    How many times shall I be charged for viewing the Mona Lisa, or applying it as a wallpaper on my desktop? I have even heard rumors of bands and clubs being charged for the performance of cover tunes... the nerve of some rich folk!

    When I can be assured I will only be charged Once for my "license" to own a copy of "Back in Black" (which I bought on Lp, Cassette and CD), then I will CONSIDER their right to "control" something they have released for personal consumption.

    Until then they have every right to pursue copyright infringement against use for profit with my blessing. They can make sure their song is not associated with any products or practices they do not endorse... thats fine... its "their art, their decision.

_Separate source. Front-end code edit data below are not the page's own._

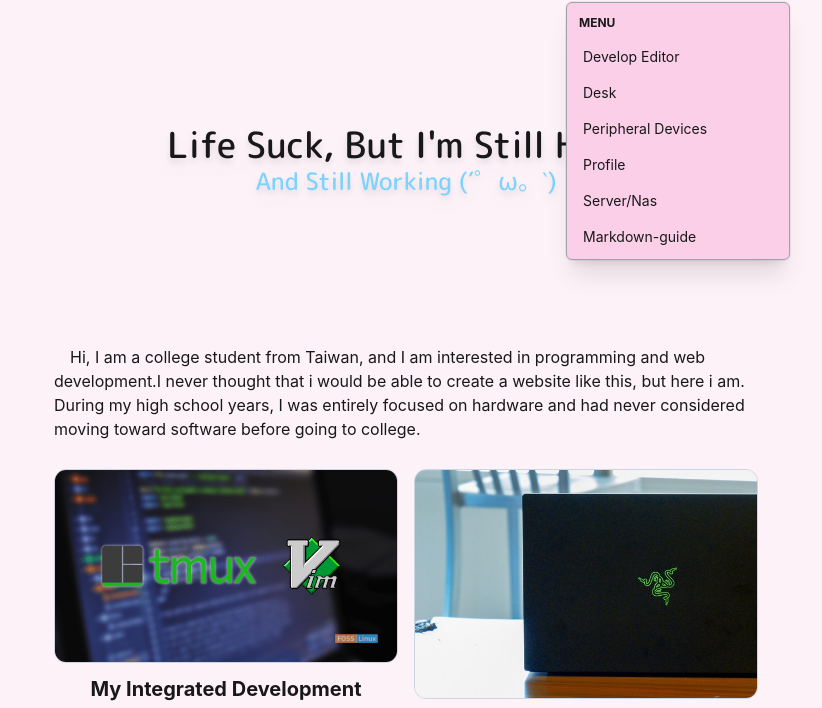
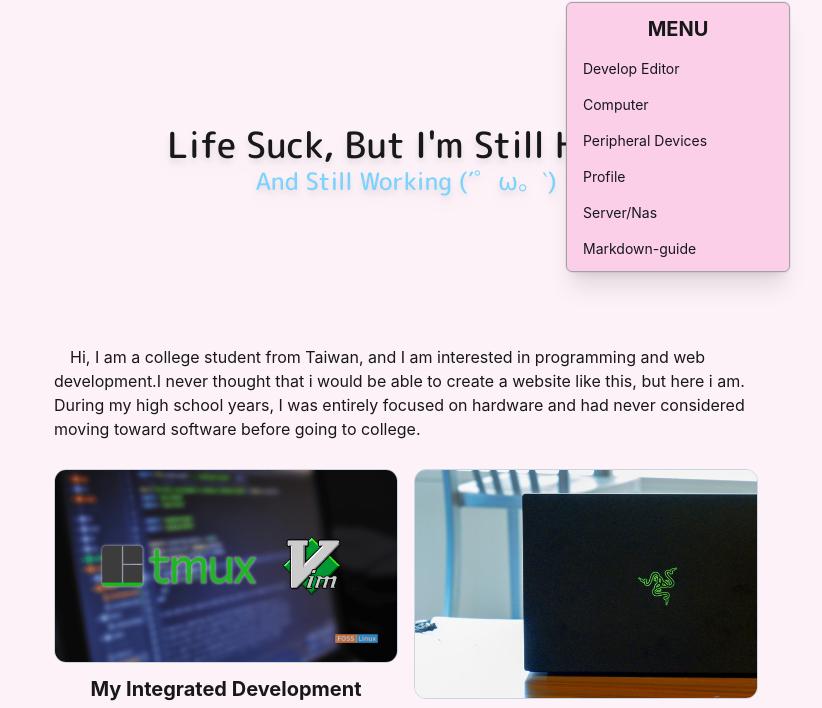
Before and after one commit to kaminzhi/kamin-webpage, an Astro site: page / in a window 1280 px wide. Both pictures are taken after a click on the button 1005 px from the left and 30 px from the top of the page. Shown: the part 55-763 px from the top of the page, without its empty margins (234-1056 px from the left). Built offline with nearby package versions, Linux system fonts and the light colour scheme; Astro itself is replaced by a stand-in of ours; some packages are replaced by stand-ins of ours.

Commit message:
fix: 🐛 font size && text

```diff
--- a/src/components/Menulist.tsx
+++ b/src/components/Menulist.tsx
@@ -26,11 +26,16 @@ export default function Menulist() {
       >
         <Menu.Items className="absolute right-0 z-10 mt-2 w-56 origin-top-right rounded-md border border-zinc-400 dark:border-zinc-700 bg-pink-200 dark:bg-zinc-800 shadow-xl ring-1 ring-black ring-opacity-5 focus:outline-none divide-zinc-400 dark:divide-zinc-700">
           <div className="py-1">
-            <div className="px-3 py-2 uppercase font-bold text-xs">Menu</div>
+            <div
+              align="center"
+              className="px-3 py-2 uppercase font-bold text-xl"
+            >
+              Menu
+            </div>
             <MenulistItem href="/posts/Develop Editor">
               Develop Editor
             </MenulistItem>
-            <MenulistItem href="/posts/Device">Desk</MenulistItem>
+            <MenulistItem href="/posts/Device">Computer</MenulistItem>
             <MenulistItem href="/posts/Peripheral devices">
               Peripheral Devices
             </MenulistItem>
```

    But as far as I am concerned... and feel free to hunt me down and sue my broke heiny out of existence... Artists create art for the public to consume. Musical and visual arts lose nothing in their consumption, and only gain from the exposure. Once they have "released" something for public review... there is no going back. No fee per ear can be applied, no "pay per veiw" after the moment of creation and release.

    How they market and control the commercial and political use of said art is entirely up to them, but once they expose their art, it is part of the public's conscious.

Add Your Comment

Have a Techdirt Account? Sign in now. Want one? Register here



Subscribe to the Techdirt Daily newsletter




Comment Options:

  • Use markdown. Use plain text.
  • Remember name/email/url (set a cookie)

Follow Techdirt
Insider Shop - Show Your Support!

Advertisement
Report this ad  |  Hide Techdirt ads
Essential Reading
Techdirt Deals
Report this ad  |  Hide Techdirt ads
Techdirt Insider Chat
Advertisement
Report this ad  |  Hide Techdirt ads
Recent Stories
Advertisement
Report this ad  |  Hide Techdirt ads

This site, like most other sites on the web, uses cookies. For more information, see our privacy policy. Got it
Close

Email This

This feature is only available to registered users. Register or sign in to use it.